Trace Amine-Associated Receptors

The “trace amines” are normal chemicals found in the brain that have been associated with neurological disorders such as depression, schizophrenia, attention deficit hyperactivity disorder, and addiction. In the last 10 years, there have been major advances in our understanding of how trace amines contribute to normal and abnormal brain function. A family of specific receptors for trace amines was recently identified, the so-called “Trace Amine-Associated Receptors” or TAARs. TAARs are found in all mammals examined so far, including humans. The best described member of this receptor family, TAAR1, is found in the brain and is activated by trace amines, and by psychostimulants and drugs of abuse such as LSD, methamphetamine, and MDMA (ecstasy). As a result, TAAR1 is a focus of extensive research. Much less is known about the other members of the TAAR gene family (TAARs 2 through 9 in mouse), despite the fact that they may also function in neurological disorders. This proposal describes two complementary Aims: to test whether TAARs 2 through 9 are found in the mouse brain, and whether removing these receptors causes behavioral changes that are consistent with a role in neurological disorders. To do this, we are taking advantage of unique, genetically modified mouse strains that my lab recently generated to study olfactory function. Support for this proposal would allow my lab to leverage these currently existing genetic tools to pursue a new avenue of research that may have clinical relevance. The long-term goal of this work is to better understand how dysfunction of TAAR genes contributes to neurological disorders in humans.

Other Grants

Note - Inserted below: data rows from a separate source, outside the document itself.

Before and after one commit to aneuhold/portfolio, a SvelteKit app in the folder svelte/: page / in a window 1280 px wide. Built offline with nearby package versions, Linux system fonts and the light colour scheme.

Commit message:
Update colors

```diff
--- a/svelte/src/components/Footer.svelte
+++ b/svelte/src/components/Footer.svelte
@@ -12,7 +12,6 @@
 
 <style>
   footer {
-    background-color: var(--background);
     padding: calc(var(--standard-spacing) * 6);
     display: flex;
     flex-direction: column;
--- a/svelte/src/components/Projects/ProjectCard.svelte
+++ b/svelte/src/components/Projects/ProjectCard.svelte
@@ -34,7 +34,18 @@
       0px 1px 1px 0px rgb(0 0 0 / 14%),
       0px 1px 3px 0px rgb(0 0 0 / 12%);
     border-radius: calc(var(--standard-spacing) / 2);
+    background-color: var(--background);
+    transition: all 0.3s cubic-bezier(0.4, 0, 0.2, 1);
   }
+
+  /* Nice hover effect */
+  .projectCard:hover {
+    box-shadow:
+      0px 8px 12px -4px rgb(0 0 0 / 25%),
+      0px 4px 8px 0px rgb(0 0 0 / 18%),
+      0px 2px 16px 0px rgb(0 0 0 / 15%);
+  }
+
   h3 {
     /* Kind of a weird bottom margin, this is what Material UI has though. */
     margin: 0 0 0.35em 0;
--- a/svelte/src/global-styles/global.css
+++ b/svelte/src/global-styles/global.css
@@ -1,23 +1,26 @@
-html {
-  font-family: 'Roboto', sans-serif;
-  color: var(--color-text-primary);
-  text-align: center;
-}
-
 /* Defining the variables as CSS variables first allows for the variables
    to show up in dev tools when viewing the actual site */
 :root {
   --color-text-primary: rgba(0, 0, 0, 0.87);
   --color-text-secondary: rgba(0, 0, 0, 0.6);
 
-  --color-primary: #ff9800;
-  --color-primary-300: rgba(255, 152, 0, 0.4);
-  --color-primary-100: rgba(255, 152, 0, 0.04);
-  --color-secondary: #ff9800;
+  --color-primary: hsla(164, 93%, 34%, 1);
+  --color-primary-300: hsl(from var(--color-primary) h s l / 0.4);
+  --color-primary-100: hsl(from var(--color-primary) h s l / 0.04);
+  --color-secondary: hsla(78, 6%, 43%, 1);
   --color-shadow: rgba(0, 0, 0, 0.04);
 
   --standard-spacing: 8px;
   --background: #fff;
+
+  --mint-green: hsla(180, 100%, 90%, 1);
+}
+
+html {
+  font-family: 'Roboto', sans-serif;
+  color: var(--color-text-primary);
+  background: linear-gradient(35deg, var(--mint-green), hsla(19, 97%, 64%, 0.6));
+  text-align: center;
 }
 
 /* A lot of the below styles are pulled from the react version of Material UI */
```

Lindsay M. De Biase, Ph.D., University of California Los Angeles
The role of microglial lysosomes in selective neuronal vulnerability
Synapses, the sites of signaling between neurons in the brain, play essential roles in learning, memory, and the health of neurons themselves. An enduring mystery is why some neurons are…
How the nervous system constructs internal models of the external world
As animals navigate their environments, they construct internal models of the external sensory world and use these models to guide their behavior. This ability to incorporate ongoing sensory stimuli into…
Xiaojing Gao, Ph.D., Stanford University
When Neural Circuits Meet Molecular Circuits: Quantitative Genetic Manipulation with Single-cell Consistency
Cells are the building blocks of our bodies. We get sick when the cells “misbehave”. The way modern gene therapies work is to introduce genes, fragments of DNA molecules that…
Rafiq Huda, Ph.D., Rutgers University
Conducting the orchestra of movement—functional role of striatal astrocytes in health and disease
Movement requires coordinated activity across a large brain-wide network. The striatum is a particularly important part of this circuit; it integrates motor-related information from many distinct brain regions to regulate…